- **About this task**: Go line by line through the records below. Copy whichever lines contain the string "berbeda".

- **The data**:
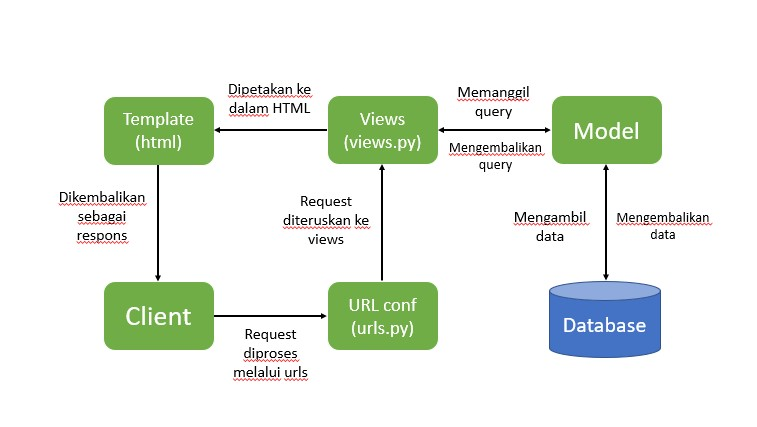
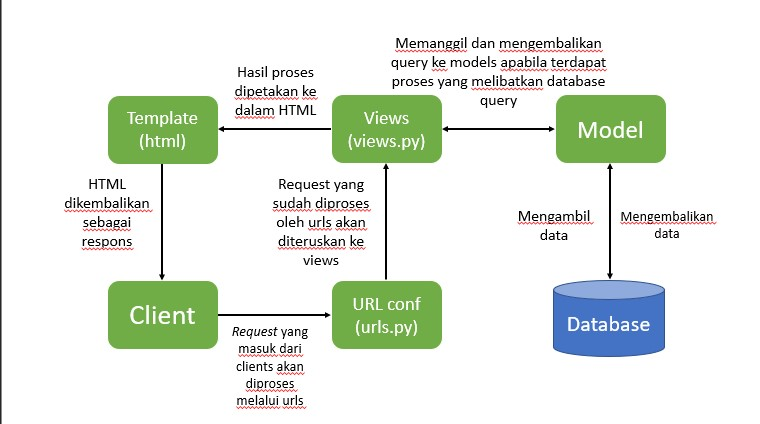
bagan tugas 2

diff --git a/project_django/urls.py b/project_django/urls.py
@@ -21,5 +21,3 @@ urlpatterns = [
     path('', include('example_app.urls')),
     path('katalog/', include('katalog.urls'))
 ]
-
-# TODO: Implement Routings Here

diff --git a/README.md b/README.md
@@ -1,5 +1,5 @@
-**Nama   : Alizha**
-**NPM    : 2106652000**
+**Nama   : Alizha**,
+**NPM    : 2106652000**,
 **Kelas  : D**
 
 ## TUGAS 2 - PBP
@@ -9,4 +9,14 @@ __Buatlah bagan yang berisi request client ke web aplikasi berbasis Django beser
 
 __Jelaskan kenapa menggunakan virtual environment? Apakah kita tetap dapat membuat aplikasi web berbasis Django tanpa menggunakan virtual environment?__
 
-   *Virtual environment* adalah _tools_ yang digunakan sebagai wadah untuk mengenkapsulasi serta menampung *package* atau *library* agar tetap terisolasi. Virtual environment dibutuhkan dan berperan penting dalam pembuatan aplikasi *web* untuk mencegah adanya *issues dependency* yang dapat terjadi akibat adanya pembaruan perbedaan versi pada *external library* dari *project* yang satu dengan yang lainnya. Singkatnya, jika kita tidak menggunakan *virtual environtment*, maka kita tidak dapat bekerja menggunakan dua *library* dengan versi yang berbeda. Namun, kita masih tetap dapat membuat aplikasi *web* berbasis Django tanpa menggunakan 
+   *Virtual environment* adalah _tools_ yang digunakan sebagai wadah untuk mengenkapsulasi serta menampung *package* atau *library* agar tetap terisolasi. Virtual environment dibutuhkan dan berperan penting dalam pembuatan aplikasi *web* untuk mencegah adanya *issues dependency* yang dapat terjadi akibat adanya pembaruan perbedaan versi pada *external library* dari *project* yang satu dengan yang lainnya. Singkatnya, jika kita tidak menggunakan *virtual environtment*, maka kita tidak dapat bekerja menggunakan dua *library* dengan versi yang berbeda. Namun, kita masih tetap dapat membuat aplikasi *web* berbasis Django tanpa menggunakan virtual environment, tetapi saat kita sedang mengerjakan project secara individu, bukan sebagai tim. karena jika mengerjakan project sebagai tim tanpa environment, akan sulit apabila masing-masing individu dalam tim memiliki modul atau versi yang berbeda-beda.
+
+__Jelaskan bagaimana cara kamu mengimplementasikan poin 1 sampai dengan 4 di atas__
+
+* Hal pertama yang saya lakukan untuk melakukan pengambilan data dari model adalah membuat *function* show_catalog yang menerima parameter request pada *file* views.py yang terdapat pada *folder* katalog dan me*return* render(request, 'katalog.html', context). Data yang ada pada parameter ketiga yaitu variabel context tersebut akan ikut di*render* untuk memunculkan data pada halaman HTML.
+
+* Selanjutnya, saya membuat *routing* untuk memetakan fungsi yang telah dibuat pada views.py, sehingga nantinya halaman HTML dapat ditampilkan pada *browser*, yaitu dengan membuat variabel app_name yang berisikan string katalog, serta membuat variabel url_patterns berisikan list berupa path dengan *route* '' dan fungsi show_catalog dari  views.py dengan argumen 'show_catalog' pada urls.py yang terdapat pada *folder* templates. Setelah itu, aplikasi katalog didaftarkan ke dalam urls.py yang ada pada *folder* project_django dengan menambahkan path('katalog/', include('katalog.urls')) pada variabel url_patterns.
+
+* Selanjutnya, data yang didapatkan, yaitu data yang telah diolah pada models  perlu dipetakan pada katalog.html dengan menambahkan kode { Name } dan { Student_ID }, dan mengisi field pada *template* dengan memanggil method/atribut yang ada pada class catalog_items pada file models.py yang nantinya akan ditampilkan pada halaman HTML.
+
+* Kemudian, yang dilakukan pertama kali saat *deployment* adalah *create new app*. Lalu setelah itu, saya menuliskan nama aplikasi yang akan di*deploy*. Pada tugas ini, saya menggunakan nama tugas2-alizha sebagai nama dari aplikasinya. Setelah aplikasi telah diberi nama, tambahkan Config Vars dengan variabel bernama HEROKU_APP_NAME dan SECRET_KEY sebagai *key*, nama aplikasi dan *key secrets*nya sebagai *value*. Selanjutnya, tambahkan *file* dpl.yml yaitu berkas yang digunakan untuk mengeksekusi *deployment* oleh *runner* di GitHub Actions. Setelah itu, hubungkan *repository-repository* yang ada di github lalu deploy dengan pilih Deploy Branch.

- **Completed exercise**:
-   *Virtual environment* adalah _tools_ yang digunakan sebagai wadah untuk mengenkapsulasi serta menampung *package* atau *library* agar tetap terisolasi. Virtual environment dibutuhkan dan berperan penting dalam pembuatan aplikasi *web* untuk mencegah adanya *issues dependency* yang dapat terjadi akibat adanya pembaruan perbedaan versi pada *external library* dari *project* yang satu dengan yang lainnya. Singkatnya, jika kita tidak menggunakan *virtual environtment*, maka kita tidak dapat bekerja menggunakan dua *library* dengan versi yang berbeda. Namun, kita masih tetap dapat membuat aplikasi *web* berbasis Django tanpa menggunakan 
+   *Virtual environment* adalah _tools_ yang digunakan sebagai wadah untuk mengenkapsulasi serta menampung *package* atau *library* agar tetap terisolasi. Virtual environment dibutuhkan dan berperan penting dalam pembuatan aplikasi *web* untuk mencegah adanya *issues dependency* yang dapat terjadi akibat adanya pembaruan perbedaan versi pada *external library* dari *project* yang satu dengan yang lainnya. Singkatnya, jika kita tidak menggunakan *virtual environtment*, maka kita tidak dapat bekerja menggunakan dua *library* dengan versi yang berbeda. Namun, kita masih tetap dapat membuat aplikasi *web* berbasis Django tanpa menggunakan virtual environment, tetapi saat kita sedang mengerjakan project secara individu, bukan sebagai tim. karena jika mengerjakan project sebagai tim tanpa environment, akan sulit apabila masing-masing individu dalam tim memiliki modul atau versi yang berbeda-beda.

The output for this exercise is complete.